Driver aggression presents a significant risk to every motorist, passenger, bicyclist and pedestrian. A review of collisions conducted from 2003 to 2007 by AAA Foundation for Traffic Safety revealed that more than half of all deadly car accidents involved at least one of the motorists in the collision engaging in a "potentially aggressive" action just before the crash happened.
If you are on the road, you may find yourself the victim of a driver who is angry and is acting out in an unsafe way. Close to 80 percent of drivers surveyed by AAA Foundation admitted to experiencing significant anger or rage while driving in the past year. What can you do if you encounter one of these drivers and you feel that you are at risk?
It is important to be able to recognize signs of aggression in other motorists so you can try to avoid becoming a victim of a driver who is doing something unsafe. You should always drive assertively, paying attention to what other motorists around you are doing so you can react if someone appears to be behaving erratically or if another motorist seems to be acting out of anger.
Some of the different behaviors that you should look out for which could be an indicator that another driver is aggressive include:
- Drivers who speed in traffic.
- A driver who is tailgating, or following your car too closely behind you.

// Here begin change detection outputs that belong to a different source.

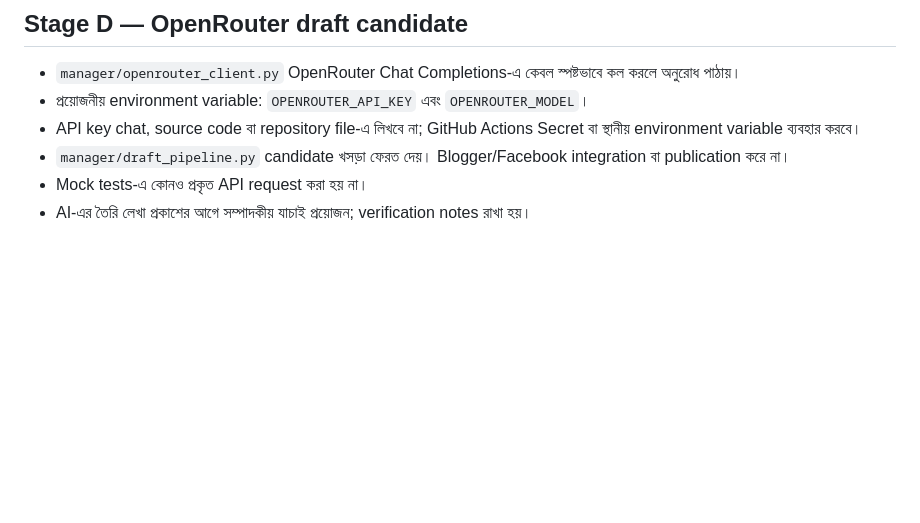
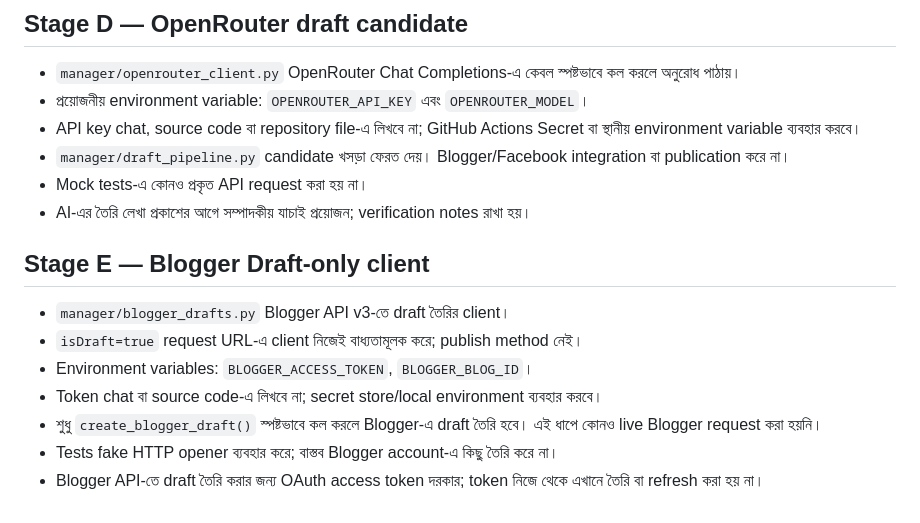
Before and after one commit to padmabanglanews-code/padma-bangla-news-automation, a Markdown page: manager/README_BN.md, the part around the change. GitHub-like rendering; blank space fills up the shorter version.

Commit message:
Document Blogger draft-only integration

```diff
--- a/manager/README_BN.md
+++ b/manager/README_BN.md
@@ -37,3 +37,13 @@ Repository root থেকে চালান:
 - `manager/draft_pipeline.py` candidate খসড়া ফেরত দেয়। Blogger/Facebook integration বা publication করে না।
 - Mock tests-এ কোনও প্রকৃত API request করা হয় না।
 - AI-এর তৈরি লেখা প্রকাশের আগে সম্পাদকীয় যাচাই প্রয়োজন; verification notes রাখা হয়।
+
+## Stage E — Blogger Draft-only client
+
+- `manager/blogger_drafts.py` Blogger API v3-তে draft তৈরির client।
+- `isDraft=true` request URL-এ client নিজেই বাধ্যতামূলক করে; publish method নেই।
+- Environment variables: `BLOGGER_ACCESS_TOKEN`, `BLOGGER_BLOG_ID`।
+- Token chat বা source code-এ লিখবে না; secret store/local environment ব্যবহার করবে।
+- শুধু `create_blogger_draft()` স্পষ্টভাবে কল করলে Blogger-এ draft তৈরি হবে। এই ধাপে কোনও live Blogger request করা হয়নি।
+- Tests fake HTTP opener ব্যবহার করে; বাস্তব Blogger account-এ কিছু তৈরি করে না।
+- Blogger API-তে draft তৈরি করার জন্য OAuth access token দরকার; token নিজে থেকে এখানে তৈরি বা refresh করা হয় না।
```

- A driver who cuts off other motorists, especially if the driver slows down immediately after cutting off the rear driver.
- A driver who runs through a red light without stopping for the signal.
- A driver who is changing lanes without using his turn signals.
- A driver who is weaving in and out of traffic on a highway or busy road.
- A driver who appears to be blocking other motorists from changing lanes.
- A driver who appears to be blocking other motorists from passing.
- A driver who is using headlights or high beams in an unsafe way to hurt the eyes of other drivers intentionally out of anger.
When you encounter a driver like this, AAA Foundation has some tips to deal with confrontation or potential aggression including:
- Avoiding making eye contact with angry motorists.
- Driving to a police station, hospital, or fire station if you feel that another motorist is putting you at risk due to angry behavior.
- Staying calm and never responding to aggression with aggression.
- Leaving plenty of room to pull out safely when you park in case you are approached by someone with an aggressive or threatening manner.
- Staying locked in your car if you feel threatened.
- Using your horn to attract attention from others if someone is threatening you.
- Staying calm and courteous if you are confronted by a driver who is angry.
- Calling 911 if you feel as if your safety is at risk.
Rocky Mountain Insurance Information Association also advises motorists to always be courteous while driving to try to avoid attracting the attention of an aggressive driver. As RMIIA explains: "the best offense against aggressive driving is a good defense."